Over the course of the year, we racked up just over 30 hours of riding time, which we know to many might not sound like much time at all, but considering how many makes and models we test throughout the year, it was significant. Mainly stored outside, our 2019 Wake Pro 230 never failed or disappointed. Although, without the use of a UV-protective cover, the black plastic surrounding the gauge cluster and handlebars began to discolor. We tried several restorative products to bring the plastic’s luster back but never found one that lasted more than a few days.
With 230 supercharged-and-intercooled horsepower on tap from its Rotax 1500 HO ACE, we maxed out at 65 miles per hour – a respectable speed for a family-focused runabout tipping the scales at 815-pounds. As our Wake Pro 230 came equipped with the aforementioned onboard stereo, our unit carries an MSRP of $15,599 – not exactly an impulse purchase by most family’s budget.
Interestingly, with Sea-Doo standardizing the attachment point for the retractable ski pylon across all ST3 and GTI runabouts in 2020, and the pylon and the removable board rack being made available through Sea-Doo’s Parts & Accessories division, there’s very little left to distinguish the Wake Pro 230 from an equally-powered GTX, save for maybe the Ski Mode program, which also can be upgraded to any iControl-powered unit.
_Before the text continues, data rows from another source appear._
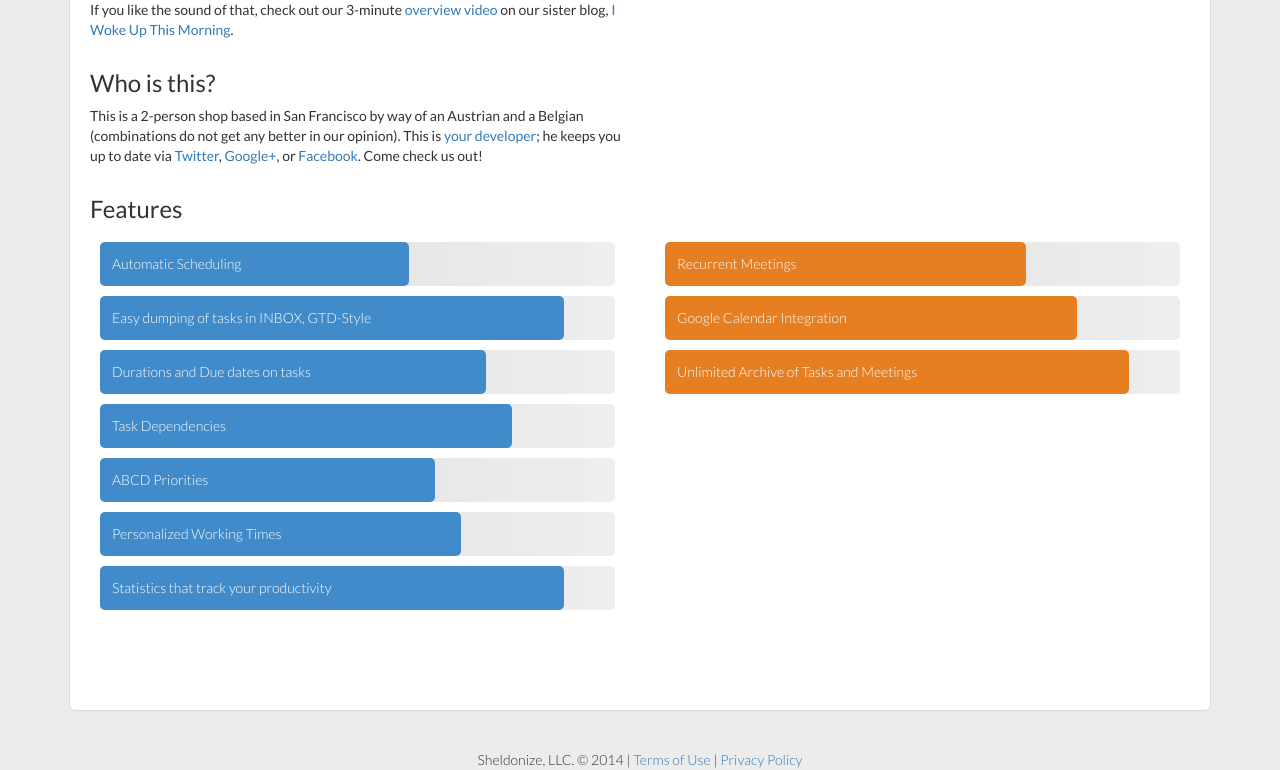
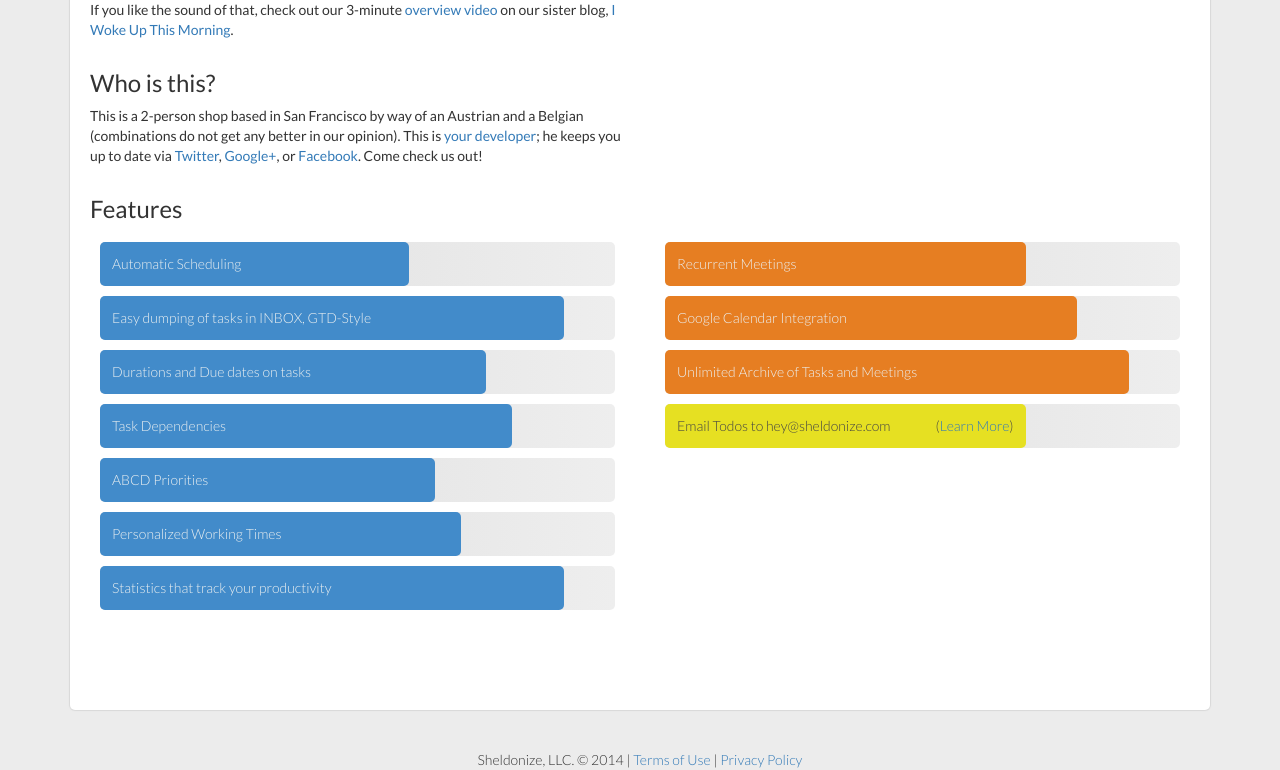
Before and after one commit to sheymans/sheldonize, a Django app: template app/templates/home.html in a window 1280 px wide. Shown: the part 727-1497 px from the top of the page. Run offline with Django 3.2, Linux system fonts and the light colour scheme; the template is opened without the code that fills it, so the values that code supplies are empty; some libraries are stand-ins or nearby versions.

Commit message:
Added email todos feature to home page

```diff
--- a/app/static/app/css/style.css
+++ b/app/static/app/css/style.css
@@ -494,6 +494,13 @@ fieldset[disabled] .btn-sheldonize-orange.active {
   border-radius: 5px;
 }
 
+.feature-new-bar {
+  background-color: #e6e022;
+  display: inline-block;
+  border-radius: 5px;
+}
+
+
 
 .feature-emptybar {
   display: inline-block;
@@ -506,5 +513,21 @@ fieldset[disabled] .btn-sheldonize-orange.active {
   font-weight: 300;
   padding: 12px;
   display: inline-block;
-  color: white;
+  color: #ECF0F1;
 }
+
+.new-feature {
+  font-weight: 300;
+  padding: 12px;
+  display: inline-block;
+  color: #444444;
+}
+
+
+.learn-more {
+  font-weight: 300;
+  padding: 12px;
+  display: inline-block;
+  float:right;
+  color: #444444;
+}
--- a/app/templates/home.html
+++ b/app/templates/home.html
@@ -157,6 +157,13 @@ Sheldonize
                 <span class="feature">Unlimited Archive of Tasks and Meetings</span>
             </div>
         </div>
+        <div class="feature-chart">
+            <div class="feature-new-bar" style="width: 70%">
+                <span class="new-feature">Email Todos to hey@sheldonize.com</span>
+                <span class="learn-more">(<a href="http://iwokeupthismorning.net/2014/10/23/hey-sheldonize/">Learn More</a>)</span>
+            </div>
+        </div>
+
     </div>
 </div>
 
```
While there’s zero threat of the Wake Pro 230 going away, it would be nice to see some added features like larger rear view mirrors and footwell drains, as both items offer specific benefits to those using their Wake Pro for tow sports as it was intended. In either way, the 2019 Sea-Doo Wake Pro 230 was a definite crowd-pleaser, never let us down over the course of the year, and fetched plenty of looks while towing it to and from the launch ramp, which is always nice.